30... Rxd5 31.Rxd5 exd5 32.c3?
This move loses the game. It's common for players to blunder after their winning chances have been exterminated.
( 32.Kf2 Kd6 =/+ )
32... bxc3 33.b4 d4 34.Kf2 Bd5 35.Ke2 c2 36.Kd2 d3 37.b5 Kd6 38.b6 h5 39.Kc1 g5 40.Kd2 h4 41.g4 Kd7 42.Kc1 Bxf3 43.Nb3 Bxg2 44.a5 Kc6 45.Nd4+ Kc5 46.Nb3+ Kb5 47.Kd2 h3
The next game is from the previous Knock-out FIDE Women’s World Championship in 2015 which was won by Mariya Muzychuk.
Mariya Muzychuk - Koneru Humpy 1-0
FIDE Women's World Chess Championship 2015.03.26

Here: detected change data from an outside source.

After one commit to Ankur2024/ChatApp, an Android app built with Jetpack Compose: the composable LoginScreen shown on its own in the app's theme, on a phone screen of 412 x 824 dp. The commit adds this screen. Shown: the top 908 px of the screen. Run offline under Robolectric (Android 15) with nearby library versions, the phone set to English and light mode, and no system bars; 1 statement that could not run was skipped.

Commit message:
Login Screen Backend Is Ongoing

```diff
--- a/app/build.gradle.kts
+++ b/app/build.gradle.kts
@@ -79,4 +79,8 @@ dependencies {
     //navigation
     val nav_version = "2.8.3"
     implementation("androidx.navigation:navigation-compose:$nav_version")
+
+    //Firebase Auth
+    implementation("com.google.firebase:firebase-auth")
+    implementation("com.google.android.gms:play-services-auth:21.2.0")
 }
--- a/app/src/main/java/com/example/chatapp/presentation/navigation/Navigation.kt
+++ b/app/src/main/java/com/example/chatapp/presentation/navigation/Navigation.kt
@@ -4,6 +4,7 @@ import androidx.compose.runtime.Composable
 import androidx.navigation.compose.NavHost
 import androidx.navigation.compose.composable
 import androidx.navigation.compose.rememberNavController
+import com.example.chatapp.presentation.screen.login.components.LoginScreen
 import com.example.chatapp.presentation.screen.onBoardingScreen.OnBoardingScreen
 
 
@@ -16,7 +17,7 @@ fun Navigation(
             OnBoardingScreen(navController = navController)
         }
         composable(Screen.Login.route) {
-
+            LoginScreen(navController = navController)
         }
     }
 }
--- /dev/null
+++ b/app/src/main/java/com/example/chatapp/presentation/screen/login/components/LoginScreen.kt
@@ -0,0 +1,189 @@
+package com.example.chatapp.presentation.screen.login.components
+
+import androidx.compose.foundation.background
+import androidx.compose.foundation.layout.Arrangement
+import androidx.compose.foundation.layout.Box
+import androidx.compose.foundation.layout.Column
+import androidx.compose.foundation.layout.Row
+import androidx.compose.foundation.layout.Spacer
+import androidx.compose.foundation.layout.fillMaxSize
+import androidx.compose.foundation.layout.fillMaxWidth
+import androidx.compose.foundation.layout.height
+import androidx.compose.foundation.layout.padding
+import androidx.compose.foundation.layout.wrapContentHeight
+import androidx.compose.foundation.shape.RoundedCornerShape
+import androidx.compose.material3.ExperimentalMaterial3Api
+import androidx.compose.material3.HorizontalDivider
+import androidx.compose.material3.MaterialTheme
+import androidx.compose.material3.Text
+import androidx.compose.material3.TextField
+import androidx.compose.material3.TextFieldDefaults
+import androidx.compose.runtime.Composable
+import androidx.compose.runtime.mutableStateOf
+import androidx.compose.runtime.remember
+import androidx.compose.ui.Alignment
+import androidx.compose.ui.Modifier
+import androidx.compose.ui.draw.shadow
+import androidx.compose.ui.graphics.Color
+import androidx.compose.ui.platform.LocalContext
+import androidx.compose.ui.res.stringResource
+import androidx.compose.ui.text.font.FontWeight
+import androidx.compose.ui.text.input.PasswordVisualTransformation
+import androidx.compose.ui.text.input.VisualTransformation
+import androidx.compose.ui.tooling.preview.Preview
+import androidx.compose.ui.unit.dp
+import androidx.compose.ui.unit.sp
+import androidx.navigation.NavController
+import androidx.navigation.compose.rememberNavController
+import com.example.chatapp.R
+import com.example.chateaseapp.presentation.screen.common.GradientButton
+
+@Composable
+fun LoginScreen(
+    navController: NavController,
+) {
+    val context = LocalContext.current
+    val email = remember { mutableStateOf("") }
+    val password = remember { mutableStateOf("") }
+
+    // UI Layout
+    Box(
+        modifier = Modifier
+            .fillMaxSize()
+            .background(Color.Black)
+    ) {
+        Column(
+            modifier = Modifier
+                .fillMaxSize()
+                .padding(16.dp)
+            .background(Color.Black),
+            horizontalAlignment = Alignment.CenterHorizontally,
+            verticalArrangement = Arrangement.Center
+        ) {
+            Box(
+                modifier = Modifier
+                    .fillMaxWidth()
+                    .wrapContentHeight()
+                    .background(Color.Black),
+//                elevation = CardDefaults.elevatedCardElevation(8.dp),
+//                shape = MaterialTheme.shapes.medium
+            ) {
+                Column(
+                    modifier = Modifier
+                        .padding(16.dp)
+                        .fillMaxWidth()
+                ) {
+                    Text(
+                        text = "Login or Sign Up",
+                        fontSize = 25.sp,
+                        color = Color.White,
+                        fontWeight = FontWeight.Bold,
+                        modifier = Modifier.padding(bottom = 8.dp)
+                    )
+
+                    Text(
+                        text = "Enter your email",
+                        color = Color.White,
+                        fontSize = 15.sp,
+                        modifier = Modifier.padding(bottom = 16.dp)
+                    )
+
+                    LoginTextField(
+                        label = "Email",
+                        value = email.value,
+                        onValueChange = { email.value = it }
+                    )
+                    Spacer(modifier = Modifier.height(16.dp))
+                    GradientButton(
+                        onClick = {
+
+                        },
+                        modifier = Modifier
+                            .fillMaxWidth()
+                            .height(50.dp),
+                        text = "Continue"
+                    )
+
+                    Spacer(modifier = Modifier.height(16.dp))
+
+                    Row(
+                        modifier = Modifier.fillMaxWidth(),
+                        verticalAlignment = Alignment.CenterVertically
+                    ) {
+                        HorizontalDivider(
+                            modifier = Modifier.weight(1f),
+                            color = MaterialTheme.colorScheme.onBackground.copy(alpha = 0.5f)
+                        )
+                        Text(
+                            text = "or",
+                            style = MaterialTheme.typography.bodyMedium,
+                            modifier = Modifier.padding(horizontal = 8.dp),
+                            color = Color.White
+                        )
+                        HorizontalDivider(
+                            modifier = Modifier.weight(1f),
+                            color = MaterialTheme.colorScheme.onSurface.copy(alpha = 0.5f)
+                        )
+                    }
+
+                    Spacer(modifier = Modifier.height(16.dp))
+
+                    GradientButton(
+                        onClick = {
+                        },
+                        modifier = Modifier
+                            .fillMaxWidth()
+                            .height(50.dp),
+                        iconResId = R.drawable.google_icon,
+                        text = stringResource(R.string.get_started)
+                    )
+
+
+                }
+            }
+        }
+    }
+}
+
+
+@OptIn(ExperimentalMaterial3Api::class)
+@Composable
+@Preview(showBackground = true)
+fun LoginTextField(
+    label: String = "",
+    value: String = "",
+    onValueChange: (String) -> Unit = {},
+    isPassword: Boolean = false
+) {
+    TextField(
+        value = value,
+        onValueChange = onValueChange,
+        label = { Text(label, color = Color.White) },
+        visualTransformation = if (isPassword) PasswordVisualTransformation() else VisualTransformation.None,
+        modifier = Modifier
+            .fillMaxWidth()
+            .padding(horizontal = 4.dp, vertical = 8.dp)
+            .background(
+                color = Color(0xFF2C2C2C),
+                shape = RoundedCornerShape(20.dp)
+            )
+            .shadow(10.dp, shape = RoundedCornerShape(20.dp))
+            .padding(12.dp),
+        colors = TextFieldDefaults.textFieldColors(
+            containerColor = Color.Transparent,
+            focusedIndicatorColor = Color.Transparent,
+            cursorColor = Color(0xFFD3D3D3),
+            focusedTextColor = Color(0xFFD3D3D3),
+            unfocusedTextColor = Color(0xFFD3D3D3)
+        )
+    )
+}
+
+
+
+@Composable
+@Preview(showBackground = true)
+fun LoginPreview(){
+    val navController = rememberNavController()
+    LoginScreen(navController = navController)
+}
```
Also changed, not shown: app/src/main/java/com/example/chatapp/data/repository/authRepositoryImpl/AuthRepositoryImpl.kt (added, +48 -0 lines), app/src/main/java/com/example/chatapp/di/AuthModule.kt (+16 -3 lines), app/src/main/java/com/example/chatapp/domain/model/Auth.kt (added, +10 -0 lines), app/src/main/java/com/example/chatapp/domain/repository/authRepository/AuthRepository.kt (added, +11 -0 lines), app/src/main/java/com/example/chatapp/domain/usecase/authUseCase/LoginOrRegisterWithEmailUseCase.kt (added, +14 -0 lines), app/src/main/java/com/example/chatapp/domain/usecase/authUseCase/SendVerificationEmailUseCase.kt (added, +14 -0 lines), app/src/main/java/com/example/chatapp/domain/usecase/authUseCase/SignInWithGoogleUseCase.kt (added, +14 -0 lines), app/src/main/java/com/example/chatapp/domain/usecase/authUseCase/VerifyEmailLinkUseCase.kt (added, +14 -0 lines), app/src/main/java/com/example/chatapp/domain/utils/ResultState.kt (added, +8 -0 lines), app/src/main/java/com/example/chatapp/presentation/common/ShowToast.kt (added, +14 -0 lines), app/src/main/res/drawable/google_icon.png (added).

1.e4 e5 2.Nf3 Nc6 3.d4 exd4 4.Nxd4 Bc5 5.Be3 Qf6 6.c3 Nge7 7.g3 d5 8.Bg2 dxe4 9.O-O O-O 10.Nd2 Bb6 11.Re1 Nxd4 12.Nxe4 Qf5 13.Bxd4 Nc6 14.Bxb6 axb6
Up to this
15.f4 Be6 16.b3 h6 17.h3 Ra3 18.Qd2 Qa5 19.b4 Qa4 20.g4
White needs to find some activity on the kingside before it's too late.
20... Rd8 21.Qf2 Rxa2 22.Rxa2 Bxa2 23.b5 Na7?!
( Much better was Ne7 24.g5 hxg5 25.Nxg5 Rd1 -/+ )
24.g5 hxg5 25.Nxg5 f6??
An unexpected combination that wins the game.
26... Rf8 27.Bd5+ Bxd5 28.Qxd5+ Kh8 29.Qf7
Overall there is a great history behind the Women’s World Chess Championship.
I hope you will follow the event closely! :)